• **ENTRIES SHOWN**:

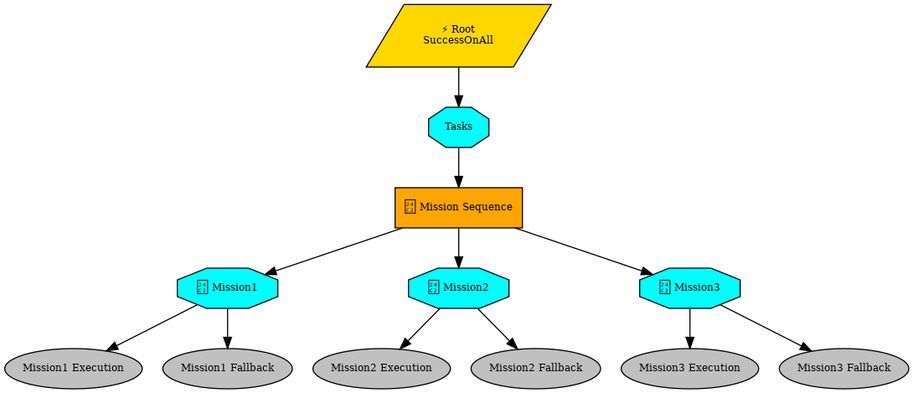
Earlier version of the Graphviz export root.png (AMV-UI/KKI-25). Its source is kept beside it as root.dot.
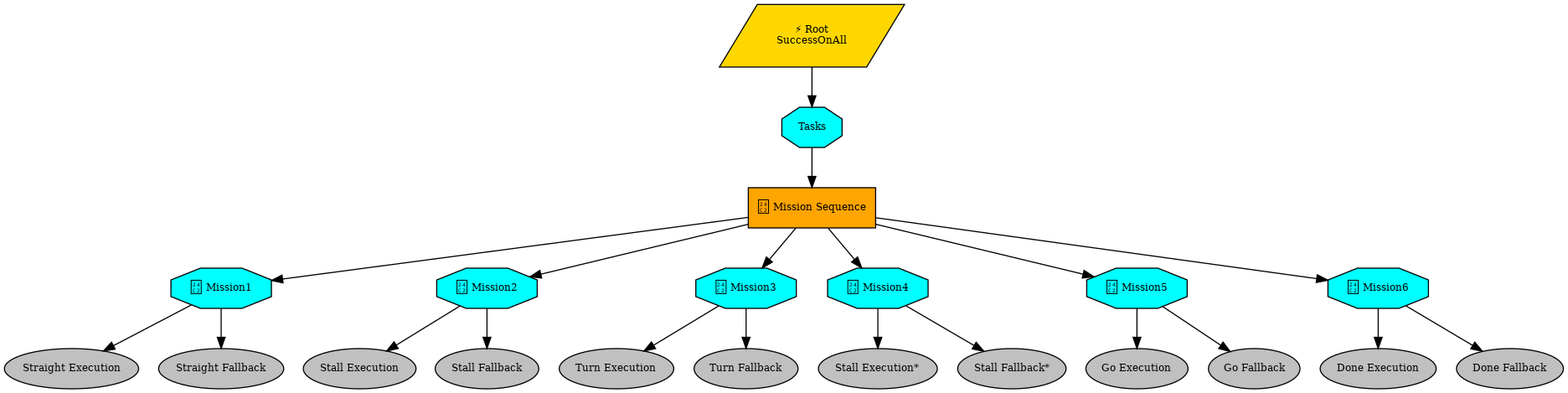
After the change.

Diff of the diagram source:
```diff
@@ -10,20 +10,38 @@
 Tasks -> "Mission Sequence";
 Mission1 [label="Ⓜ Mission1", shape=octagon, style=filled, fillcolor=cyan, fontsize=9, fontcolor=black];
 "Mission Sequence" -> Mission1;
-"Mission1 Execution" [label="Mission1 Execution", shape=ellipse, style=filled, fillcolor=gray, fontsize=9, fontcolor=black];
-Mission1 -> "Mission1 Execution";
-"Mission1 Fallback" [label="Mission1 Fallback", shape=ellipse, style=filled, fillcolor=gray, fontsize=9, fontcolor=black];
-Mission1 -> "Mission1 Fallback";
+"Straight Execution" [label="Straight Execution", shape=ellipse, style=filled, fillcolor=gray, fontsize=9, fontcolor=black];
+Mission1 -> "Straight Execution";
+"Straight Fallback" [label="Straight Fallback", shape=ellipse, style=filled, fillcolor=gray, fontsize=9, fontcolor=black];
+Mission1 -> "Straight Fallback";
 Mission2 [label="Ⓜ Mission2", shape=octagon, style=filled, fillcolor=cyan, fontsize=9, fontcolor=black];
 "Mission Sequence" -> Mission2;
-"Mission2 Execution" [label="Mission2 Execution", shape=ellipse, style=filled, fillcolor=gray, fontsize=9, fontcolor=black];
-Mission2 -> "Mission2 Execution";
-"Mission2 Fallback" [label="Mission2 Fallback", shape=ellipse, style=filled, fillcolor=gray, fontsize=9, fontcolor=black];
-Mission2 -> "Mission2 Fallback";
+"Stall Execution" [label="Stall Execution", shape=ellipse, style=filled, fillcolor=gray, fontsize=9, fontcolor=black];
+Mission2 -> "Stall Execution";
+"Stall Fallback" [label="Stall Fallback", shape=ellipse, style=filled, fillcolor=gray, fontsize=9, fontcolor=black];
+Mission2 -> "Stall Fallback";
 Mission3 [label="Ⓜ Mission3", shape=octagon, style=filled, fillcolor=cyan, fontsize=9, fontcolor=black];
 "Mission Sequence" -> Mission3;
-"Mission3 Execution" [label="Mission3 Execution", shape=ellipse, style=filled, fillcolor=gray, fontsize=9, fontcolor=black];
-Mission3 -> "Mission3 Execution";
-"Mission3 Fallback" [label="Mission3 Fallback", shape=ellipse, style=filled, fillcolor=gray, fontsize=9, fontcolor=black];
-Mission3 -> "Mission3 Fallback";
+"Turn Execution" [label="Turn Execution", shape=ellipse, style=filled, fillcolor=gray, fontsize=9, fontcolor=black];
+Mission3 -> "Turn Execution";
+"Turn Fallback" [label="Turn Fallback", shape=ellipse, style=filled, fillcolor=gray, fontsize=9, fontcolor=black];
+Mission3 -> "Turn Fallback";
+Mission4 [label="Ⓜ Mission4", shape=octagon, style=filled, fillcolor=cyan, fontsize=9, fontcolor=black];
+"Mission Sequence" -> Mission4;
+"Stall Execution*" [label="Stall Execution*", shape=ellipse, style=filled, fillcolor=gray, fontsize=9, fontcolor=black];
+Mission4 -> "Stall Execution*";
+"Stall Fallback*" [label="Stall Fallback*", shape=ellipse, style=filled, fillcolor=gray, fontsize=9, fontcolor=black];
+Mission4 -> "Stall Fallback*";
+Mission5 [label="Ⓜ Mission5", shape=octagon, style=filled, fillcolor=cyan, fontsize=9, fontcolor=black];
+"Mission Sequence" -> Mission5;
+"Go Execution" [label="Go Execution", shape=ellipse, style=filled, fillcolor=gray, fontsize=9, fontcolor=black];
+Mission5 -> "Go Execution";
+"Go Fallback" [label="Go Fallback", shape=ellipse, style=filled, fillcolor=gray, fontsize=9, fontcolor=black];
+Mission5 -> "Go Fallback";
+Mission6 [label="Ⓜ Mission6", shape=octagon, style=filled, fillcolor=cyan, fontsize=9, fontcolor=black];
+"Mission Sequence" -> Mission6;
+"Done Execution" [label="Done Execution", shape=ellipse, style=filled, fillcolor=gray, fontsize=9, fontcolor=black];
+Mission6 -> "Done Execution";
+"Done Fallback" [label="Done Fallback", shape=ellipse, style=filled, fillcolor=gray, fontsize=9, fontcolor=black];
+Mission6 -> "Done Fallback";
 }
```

• **TASK PROMPT**:
All of the entries above are to be written out exactly, with no pictures.

• **FINAL ANSWER**:
Earlier version of the Graphviz export root.png (AMV-UI/KKI-25). Its source is kept beside it as root.dot.
After the change.

Diff of the diagram source:
```diff
@@ -10,20 +10,38 @@
 Tasks -> "Mission Sequence";
 Mission1 [label="Ⓜ Mission1", shape=octagon, style=filled, fillcolor=cyan, fontsize=9, fontcolor=black];
 "Mission Sequence" -> Mission1;
-"Mission1 Execution" [label="Mission1 Execution", shape=ellipse, style=filled, fillcolor=gray, fontsize=9, fontcolor=black];
-Mission1 -> "Mission1 Execution";
-"Mission1 Fallback" [label="Mission1 Fallback", shape=ellipse, style=filled, fillcolor=gray, fontsize=9, fontcolor=black];
-Mission1 -> "Mission1 Fallback";
+"Straight Execution" [label="Straight Execution", shape=ellipse, style=filled, fillcolor=gray, fontsize=9, fontcolor=black];
+Mission1 -> "Straight Execution";
+"Straight Fallback" [label="Straight Fallback", shape=ellipse, style=filled, fillcolor=gray, fontsize=9, fontcolor=black];
+Mission1 -> "Straight Fallback";
 Mission2 [label="Ⓜ Mission2", shape=octagon, style=filled, fillcolor=cyan, fontsize=9, fontcolor=black];
 "Mission Sequence" -> Mission2;
-"Mission2 Execution" [label="Mission2 Execution", shape=ellipse, style=filled, fillcolor=gray, fontsize=9, fontcolor=black];
-Mission2 -> "Mission2 Execution";
-"Mission2 Fallback" [label="Mission2 Fallback", shape=ellipse, style=filled, fillcolor=gray, fontsize=9, fontcolor=black];
-Mission2 -> "Mission2 Fallback";
+"Stall Execution" [label="Stall Execution", shape=ellipse, style=filled, fillcolor=gray, fontsize=9, fontcolor=black];
+Mission2 -> "Stall Execution";
+"Stall Fallback" [label="Stall Fallback", shape=ellipse, style=filled, fillcolor=gray, fontsize=9, fontcolor=black];
+Mission2 -> "Stall Fallback";
 Mission3 [label="Ⓜ Mission3", shape=octagon, style=filled, fillcolor=cyan, fontsize=9, fontcolor=black];
 "Mission Sequence" -> Mission3;
-"Mission3 Execution" [label="Mission3 Execution", shape=ellipse, style=filled, fillcolor=gray, fontsize=9, fontcolor=black];
-Mission3 -> "Mission3 Execution";
-"Mission3 Fallback" [label="Mission3 Fallback", shape=ellipse, style=filled, fillcolor=gray, fontsize=9, fontcolor=black];
-Mission3 -> "Mission3 Fallback";
+"Turn Execution" [label="Turn Execution", shape=ellipse, style=filled, fillcolor=gray, fontsize=9, fontcolor=black];
+Mission3 -> "Turn Execution";
+"Turn Fallback" [label="Turn Fallback", shape=ellipse, style=filled, fillcolor=gray, fontsize=9, fontcolor=black];
+Mission3 -> "Turn Fallback";
+Mission4 [label="Ⓜ Mission4", shape=octagon, style=filled, fillcolor=cyan, fontsize=9, fontcolor=black];
+"Mission Sequence" -> Mission4;
+"Stall Execution*" [label="Stall Execution*", shape=ellipse, style=filled, fillcolor=gray, fontsize=9, fontcolor=black];
+Mission4 -> "Stall Execution*";
+"Stall Fallback*" [label="Stall Fallback*", shape=ellipse, style=filled, fillcolor=gray, fontsize=9, fontcolor=black];
+Mission4 -> "Stall Fallback*";
+Mission5 [label="Ⓜ Mission5", shape=octagon, style=filled, fillcolor=cyan, fontsize=9, fontcolor=black];
+"Mission Sequence" -> Mission5;
+"Go Execution" [label="Go Execution", shape=ellipse, style=filled, fillcolor=gray, fontsize=9, fontcolor=black];
+Mission5 -> "Go Execution";
+"Go Fallback" [label="Go Fallback", shape=ellipse, style=filled, fillcolor=gray, fontsize=9, fontcolor=black];
+Mission5 -> "Go Fallback";
+Mission6 [label="Ⓜ Mission6", shape=octagon, style=filled, fillcolor=cyan, fontsize=9, fontcolor=black];
+"Mission Sequence" -> Mission6;
+"Done Execution" [label="Done Execution", shape=ellipse, style=filled, fillcolor=gray, fontsize=9, fontcolor=black];
+Mission6 -> "Done Execution";
+"Done Fallback" [label="Done Fallback", shape=ellipse, style=filled, fillcolor=gray, fontsize=9, fontcolor=black];
+Mission6 -> "Done Fallback";
 }
```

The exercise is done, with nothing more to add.